Indian tribes have used EDA grants to create businesses, build roads and other infrastructure, and create economic development plans, but these grants have had mixed success in generating jobs, income, and private sector investment. From 1993 to 2002, 143 Indian tribes and tribal organizations received $112 million in EDA grants, but this represented a small portion of EDA's awards to all organizations. Of the total amount awarded to Indian tribes or Alaska Native entities, $54 million was used to fund 63 enterprise projects designed to create income and jobs. Of the 59 projects GAO collected data on, 25 had not yet begun operating, and 3 others had just been completed and no results were available. Of the 31 operational projects, tribal officials reported that about half were profitable or were covering their costs, and the remainder were being subsidized or had failed. Most had resulted in the creation of 10 or fewer jobs, and few had attracted private sector investment. EDA also provided $22 million in grants to tribes for infrastructure projects, such as roads and sewer systems, $30 million in grants to assist tribes with economic planning, and $5 million for loan funds and business development. Almost all of the 219 federally recognized tribes with available data had entered into either contracts or self-governance compacts to operate their own tribal programs and services. Based on GAO's analysis of U.S. Census Bureau data, tribes that had self-governance arrangements or were engaging in higher levels of contracting showed greater gains on average in employment levels from 1990 to 2000 compared with tribes that were contracting less.
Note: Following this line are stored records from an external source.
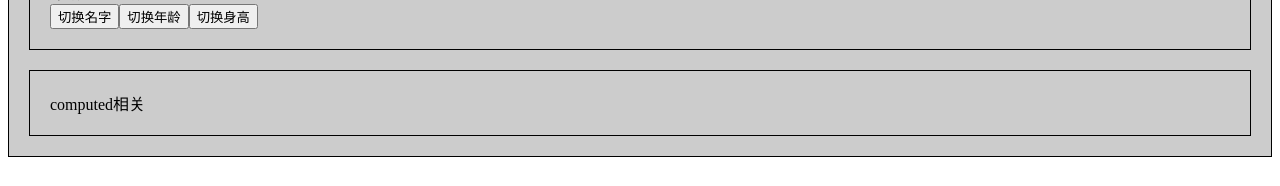
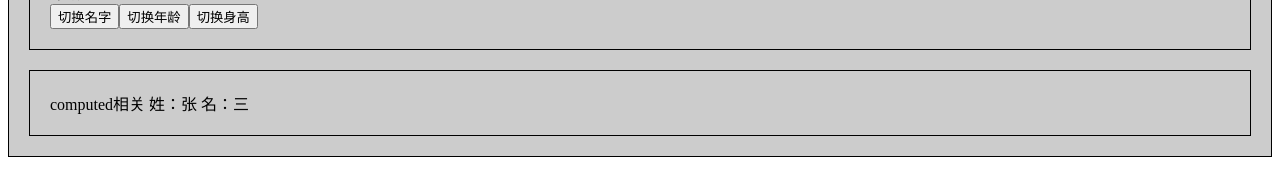
Before and after one commit to xiaodongxier/vue3_vite_ts_202401, a Vue app: page / in a window 1280 px wide. Shown: the part 381-567 px from the top of the page. Built offline with nearby package versions, Linux system fonts and the light colour scheme.

Commit message:
note-sync syncing

```diff
--- a/src/components/computed.vue
+++ b/src/components/computed.vue
@@ -1,7 +1,8 @@
 <template>
   <div class="child-wrap">
     {{ title }}
-
+    姓：{{ info.firstName }}
+    名：{{ info.lastName }}
 
 
   </div>
@@ -13,7 +14,7 @@ const title = ref("computed相关")
 const info = reactive({
   title: "computed",
   firstName: "张",
-  lastNamr: "三",
+  lastName: "三",
 })
 
 </script>
```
However, the change in per capita income or the percentage of tribal individuals with incomes above poverty levels over this period was not statistically different for self-governance or high-contracting tribes compared with low-contracting tribes.